#### Exercise goal:
All of the data needs to be repeated exactly.

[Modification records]
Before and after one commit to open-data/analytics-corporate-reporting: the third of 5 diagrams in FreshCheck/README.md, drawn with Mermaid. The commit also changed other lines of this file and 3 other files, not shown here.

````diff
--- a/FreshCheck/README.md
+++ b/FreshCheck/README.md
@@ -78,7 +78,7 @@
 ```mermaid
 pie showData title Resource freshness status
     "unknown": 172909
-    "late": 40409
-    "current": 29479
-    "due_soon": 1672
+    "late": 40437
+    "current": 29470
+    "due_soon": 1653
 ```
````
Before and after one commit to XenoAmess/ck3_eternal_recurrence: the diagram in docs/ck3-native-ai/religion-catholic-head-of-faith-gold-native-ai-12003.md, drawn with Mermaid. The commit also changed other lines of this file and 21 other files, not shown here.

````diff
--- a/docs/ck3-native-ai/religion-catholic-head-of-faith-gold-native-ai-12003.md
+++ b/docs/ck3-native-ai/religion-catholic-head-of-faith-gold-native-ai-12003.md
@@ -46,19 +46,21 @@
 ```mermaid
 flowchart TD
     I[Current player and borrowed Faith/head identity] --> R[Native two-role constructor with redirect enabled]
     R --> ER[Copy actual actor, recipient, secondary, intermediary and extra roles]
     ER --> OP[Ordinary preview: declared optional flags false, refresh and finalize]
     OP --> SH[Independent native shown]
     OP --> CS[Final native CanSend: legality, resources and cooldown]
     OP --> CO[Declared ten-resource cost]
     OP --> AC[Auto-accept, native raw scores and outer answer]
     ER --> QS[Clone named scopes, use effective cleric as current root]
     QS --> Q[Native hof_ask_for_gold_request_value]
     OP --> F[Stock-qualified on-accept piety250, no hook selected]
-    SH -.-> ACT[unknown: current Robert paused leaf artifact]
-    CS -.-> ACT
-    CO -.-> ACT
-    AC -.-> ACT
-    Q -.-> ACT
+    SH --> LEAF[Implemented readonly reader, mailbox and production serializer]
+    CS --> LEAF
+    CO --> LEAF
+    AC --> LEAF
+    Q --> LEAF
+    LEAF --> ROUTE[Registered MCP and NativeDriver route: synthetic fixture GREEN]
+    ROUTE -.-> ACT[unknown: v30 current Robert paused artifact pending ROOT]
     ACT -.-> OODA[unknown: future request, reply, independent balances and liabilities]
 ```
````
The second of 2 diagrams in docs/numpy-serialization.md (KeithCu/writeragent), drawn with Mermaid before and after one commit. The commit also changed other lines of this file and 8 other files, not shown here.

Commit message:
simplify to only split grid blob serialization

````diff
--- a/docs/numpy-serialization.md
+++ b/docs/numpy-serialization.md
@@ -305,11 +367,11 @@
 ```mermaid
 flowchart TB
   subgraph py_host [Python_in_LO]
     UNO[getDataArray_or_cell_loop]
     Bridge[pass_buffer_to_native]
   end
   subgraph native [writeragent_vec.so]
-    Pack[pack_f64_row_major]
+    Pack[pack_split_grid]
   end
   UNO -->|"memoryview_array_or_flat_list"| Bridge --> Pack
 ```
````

#### Answer for the task:
Before and after one commit to open-data/analytics-corporate-reporting: the third of 5 diagrams in FreshCheck/README.md, drawn with Mermaid. The commit also changed other lines of this file and 3 other files, not shown here.

````diff
--- a/FreshCheck/README.md
+++ b/FreshCheck/README.md
@@ -78,7 +78,7 @@
 ```mermaid
 pie showData title Resource freshness status
     "unknown": 172909
-    "late": 40409
-    "current": 29479
-    "due_soon": 1672
+    "late": 40437
+    "current": 29470
+    "due_soon": 1653
 ```
````
Before and after one commit to XenoAmess/ck3_eternal_recurrence: the diagram in docs/ck3-native-ai/religion-catholic-head-of-faith-gold-native-ai-12003.md, drawn with Mermaid. The commit also changed other lines of this file and 21 other files, not shown here.

````diff
--- a/docs/ck3-native-ai/religion-catholic-head-of-faith-gold-native-ai-12003.md
+++ b/docs/ck3-native-ai/religion-catholic-head-of-faith-gold-native-ai-12003.md
@@ -46,19 +46,21 @@
 ```mermaid
 flowchart TD
     I[Current player and borrowed Faith/head identity] --> R[Native two-role constructor with redirect enabled]
     R --> ER[Copy actual actor, recipient, secondary, intermediary and extra roles]
     ER --> OP[Ordinary preview: declared optional flags false, refresh and finalize]
     OP --> SH[Independent native shown]
     OP --> CS[Final native CanSend: legality, resources and cooldown]
     OP --> CO[Declared ten-resource cost]
     OP --> AC[Auto-accept, native raw scores and outer answer]
     ER --> QS[Clone named scopes, use effective cleric as current root]
     QS --> Q[Native hof_ask_for_gold_request_value]
     OP --> F[Stock-qualified on-accept piety250, no hook selected]
-    SH -.-> ACT[unknown: current Robert paused leaf artifact]
-    CS -.-> ACT
-    CO -.-> ACT
-    AC -.-> ACT
-    Q -.-> ACT
+    SH --> LEAF[Implemented readonly reader, mailbox and production serializer]
+    CS --> LEAF
+    CO --> LEAF
+    AC --> LEAF
+    Q --> LEAF
+    LEAF --> ROUTE[Registered MCP and NativeDriver route: synthetic fixture GREEN]
+    ROUTE -.-> ACT[unknown: v30 current Robert paused artifact pending ROOT]
     ACT -.-> OODA[unknown: future request, reply, independent balances and liabilities]
 ```
````
The second of 2 diagrams in docs/numpy-serialization.md (KeithCu/writeragent), drawn with Mermaid before and after one commit. The commit also changed other lines of this file and 8 other files, not shown here.

Commit message:
simplify to only split grid blob serialization

````diff
--- a/docs/numpy-serialization.md
+++ b/docs/numpy-serialization.md
@@ -305,11 +367,11 @@
 ```mermaid
 flowchart TB
   subgraph py_host [Python_in_LO]
     UNO[getDataArray_or_cell_loop]
     Bridge[pass_buffer_to_native]
   end
   subgraph native [writeragent_vec.so]
-    Pack[pack_f64_row_major]
+    Pack[pack_split_grid]
   end
   UNO -->|"memoryview_array_or_flat_list"| Bridge --> Pack
 ```
````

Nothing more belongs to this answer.